South Korean President Lee Myung-bak arrived for a state visit to Washington in October in time to celebrate the passage by the U.S. Congress of the U.S.-South Korea Free Trade Agreement with U.S. President Barack Obama. But back home in South Korea, the bill continues to face spirited opposition, with the current debate revealing potential cracks lurking beneath apparently healthy U.S.-South Korea relations. In fact, due to political changes in South Korea, the friction over the FTA could be just the first sign of deteriorating relations between the two countries.

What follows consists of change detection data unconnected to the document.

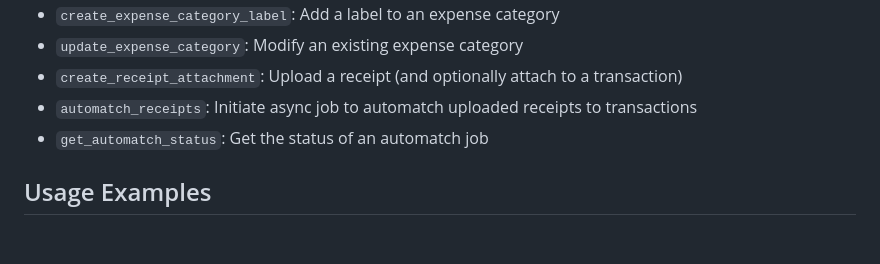
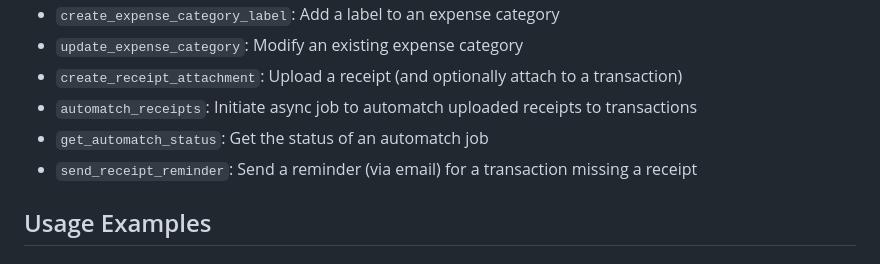
Before and after one commit to paywithextend/extend-ai-toolkit, a Markdown page: README.md, the part around the change. Drawn GitHub-style.

Commit message:
chore: update readme for receipt reminder

```diff
--- a/README.md
+++ b/README.md
@@ -71,6 +71,7 @@ The toolkit provides a comprehensive set of tools organized by functionality:
 - `create_receipt_attachment`: Upload a receipt (and optionally attach to a transaction)
 - `automatch_receipts`: Initiate async job to automatch uploaded receipts to transactions
 - `get_automatch_status`: Get the status of an automatch job
+- `send_receipt_reminder`: Send a reminder (via email) for a transaction missing a receipt
 
 ## Usage Examples
 
```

South Korean opposition parties have come together to vigorously oppose the FTA, while the ruling Grand National Party (GNP) is pushing for its quick ratification. Amid rumors of physical obstruction of the bill by opposition parties and a likely scuffle in the National Assembly, a legislative session on Nov. 3 was canceled 10 minutes before its scheduled start time. The standoff is expected to continue, as the next plenary session has not yet been scheduled.
The sticking point holding up passage of the bill is the investor-state dispute (ISD) settlement clause, which would allow American companies that feel they have lost money in a South Korean legal proceeding to sue the Korean government through an international body. The opposition DP is arguing that this would give large American firms undue room to bully small and medium-sized South Korean enterprises, and along with other opposition groups wants the clause removed. The GNP is insisting on its inclusion.